And I think that’s why I’m not so upset about being rejected. I mean, I want my agent to be passionate about my book. She (or he) would be the one who has to sell it to editors, anyway, and I know from my years in sales that it’s far easier to sell something that you love than something that you think is just okay.
So, if an agent doesn’t wax poetical about what I’ve written, I’m okay with getting passed over for something s/he does love. (I’m a bit jealous, but okay.)
Writing is such a hard business because everything is so subjective. As a writer, I’m asking people – total strangers, in fact – to leave their realities for a few hours so that I can tell them a story. Moreover, I’m asking people to pay me so that they can immerse themselves in whatever world I’ve created. That’s kind of a bold request, you know?
But I think that’s where having an agent almost validates my work as a writer. She (or he) reads a lot. A lot. Some of it is good, most of it is terrible, a bit of it is great. So getting that nod from an agent in the form of representation means that someone out there is pulling for your success not because s/he likes you but because s/he has just placed a bet on you. More than that, it means s/he’s out there hawking your words because s/he truly believes the rest of the world would love the story, too.

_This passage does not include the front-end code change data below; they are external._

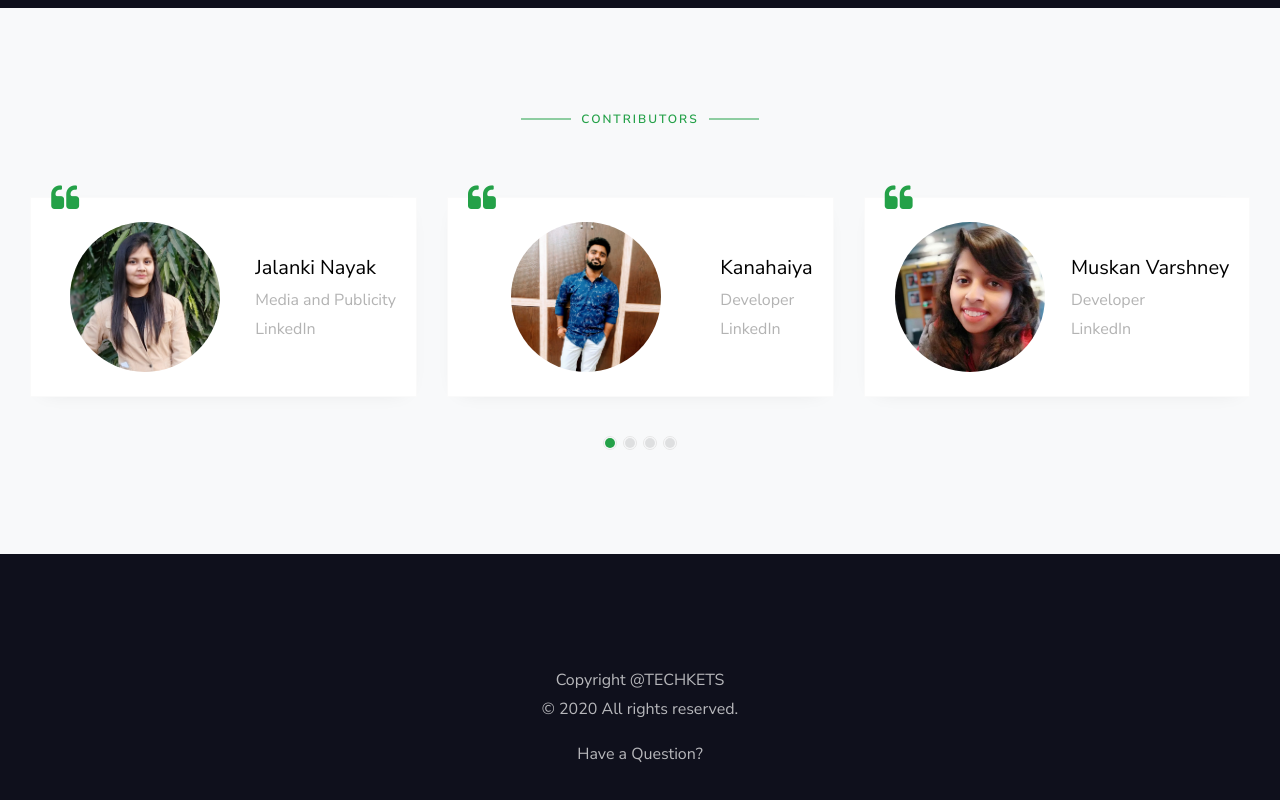
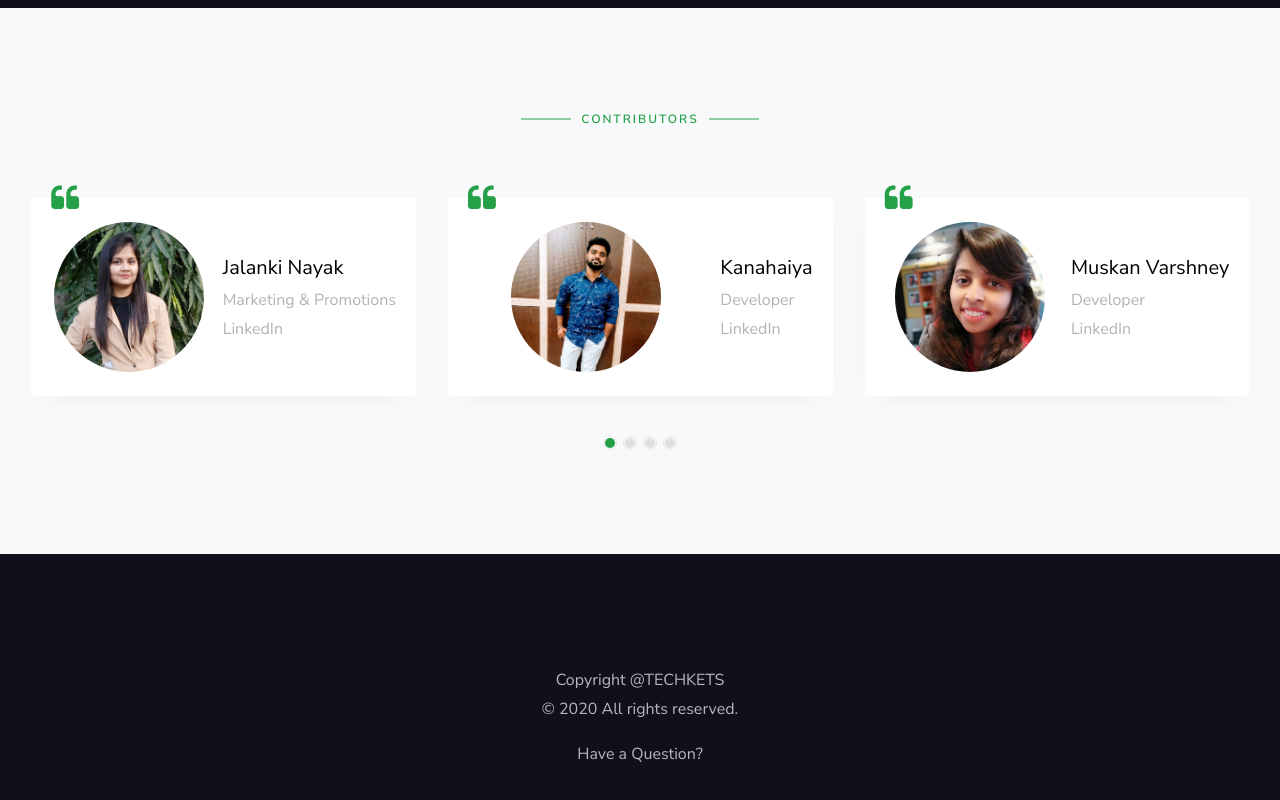
Before and after one commit to kanhaiya007/scandocs.techkets, a plain HTML site: page index.html in a window 1280 px wide. Shown: the part 3242-4042 px from the top of the page. Drawn offline with Linux system fonts and the light colour scheme.

Commit message:
Update index.html

```diff
--- a/index.html
+++ b/index.html
@@ -309,7 +309,7 @@
                     </div>
                     <div class="pl-3">
                       <p class="name">Jalanki Nayak</p>
-                      <span class="position">Media and Publicity</span>
+                      <span class="position">Marketing & Promotions</span>
                       <br>
                       <a href="https://www.linkedin.com/in/jalankinayak10" target="_blank"><span
                           class="position">LinkedIn</span></a>
```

Of course, there are many agented authors out there who remain unknown, too. So it’s just as important to have the right agent who loves your work as it is to have written something the world would love.